SUPPLIED DATA Block Start

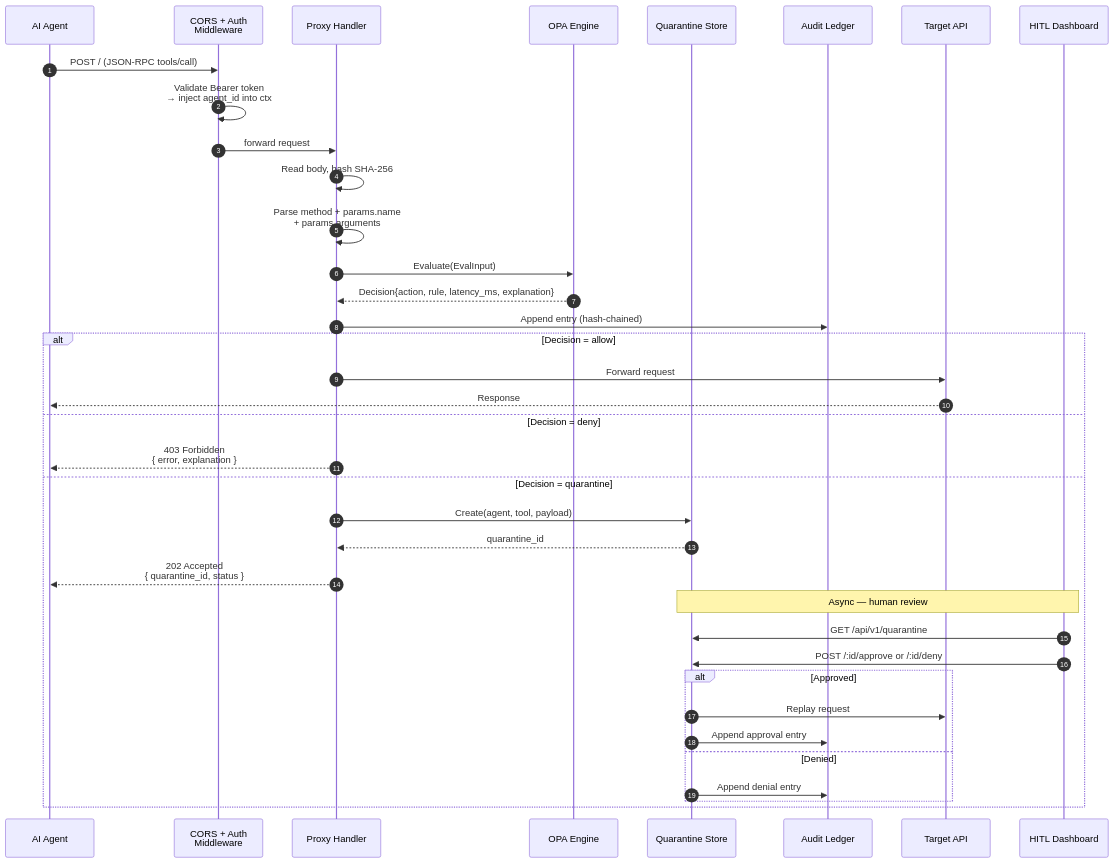
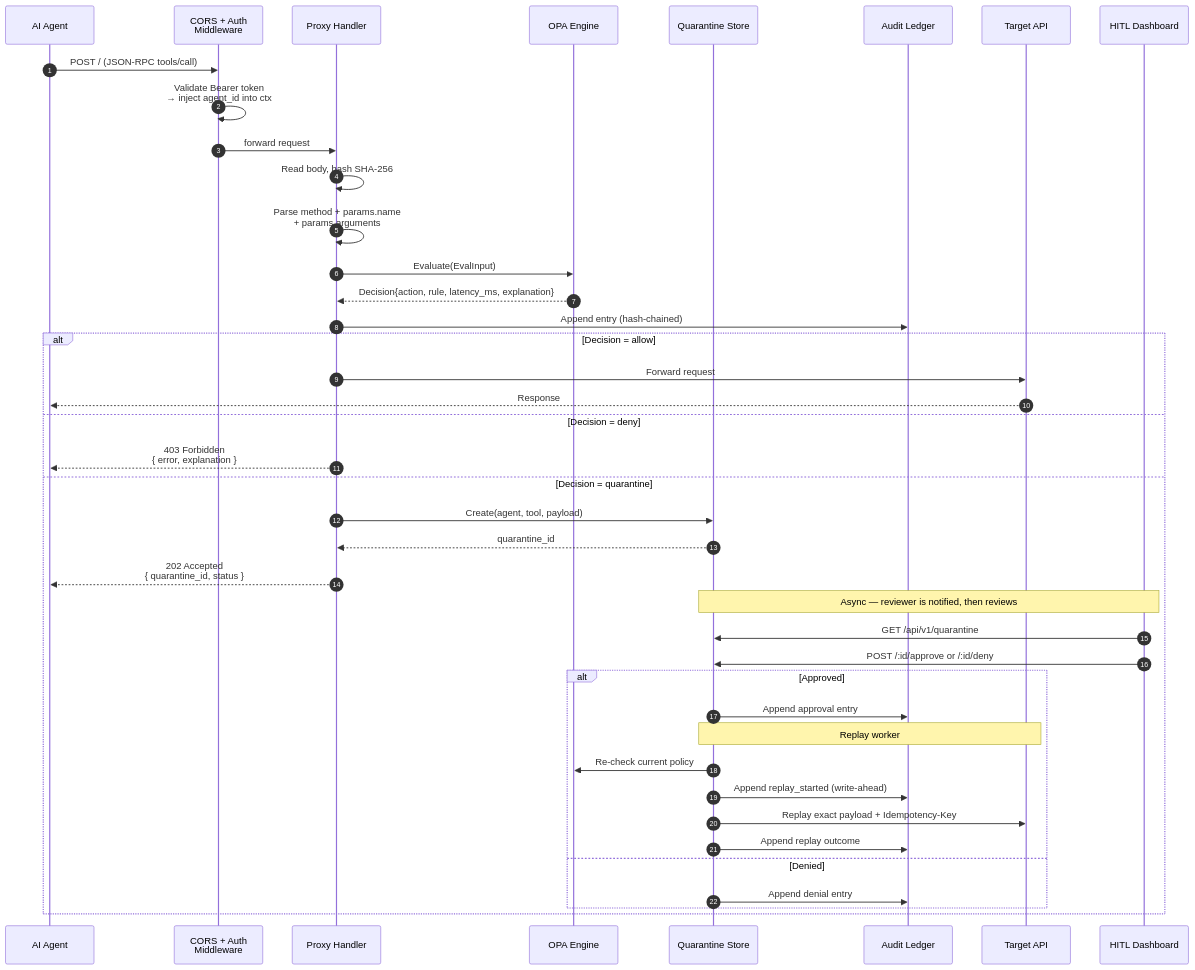
One commit to austinchima/KiteRail changed the second of 3 diagrams in docs/ARCHITECTURE.md. Above: the diagram before and after it, drawn with Mermaid. The commit also changed other lines of this file and 111 other files, not shown here.

````diff
--- a/docs/ARCHITECTURE.md
+++ b/docs/ARCHITECTURE.md
@@ -106,42 +109,46 @@
 ```mermaid
 sequenceDiagram
     autonumber
     participant A as AI Agent
     participant M as CORS + Auth<br/>Middleware
     participant P as Proxy Handler
     participant O as OPA Engine
     participant Q as Quarantine Store
     participant L as Audit Ledger
     participant T as Target API
     participant U as HITL Dashboard
 
     A->>M: POST / (JSON-RPC tools/call)
     M->>M: Validate Bearer token<br/>→ inject agent_id into ctx
     M->>P: forward request
     P->>P: Read body, hash SHA-256
     P->>P: Parse method + params.name<br/>+ params.arguments
     P->>O: Evaluate(EvalInput)
     O-->>P: Decision{action, rule, latency_ms, explanation}
     P->>L: Append entry (hash-chained)
 
     alt Decision = allow
         P->>T: Forward request
         T-->>A: Response
     else Decision = deny
         P-->>A: 403 Forbidden<br/>{ error, explanation }
     else Decision = quarantine
         P->>Q: Create(agent, tool, payload)
         Q-->>P: quarantine_id
         P-->>A: 202 Accepted<br/>{ quarantine_id, status }
 
-        Note over U,Q: Async — human review
+        Note over U,Q: Async — reviewer is notified, then reviews
         U->>Q: GET /api/v1/quarantine
         U->>Q: POST /:id/approve or /:id/deny
         alt Approved
-            Q->>T: Replay request
             Q->>L: Append approval entry
+            Note over Q,T: Replay worker
+            Q->>O: Re-check current policy
+            Q->>L: Append replay_started (write-ahead)
+            Q->>T: Replay exact payload + Idempotency-Key
+            Q->>L: Append replay outcome
         else Denied
             Q->>L: Append denial entry
         end
     end
 ```
````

SUPPLIED DATA Block End

**WORK INSTRUCTION**
Search the entries for "Decision" and show every line that has it.

**EXERCISE RESULT**
     O-->>P: Decision{action, rule, latency_ms, explanation}
     alt Decision = allow
     else Decision = deny
     else Decision = quarantine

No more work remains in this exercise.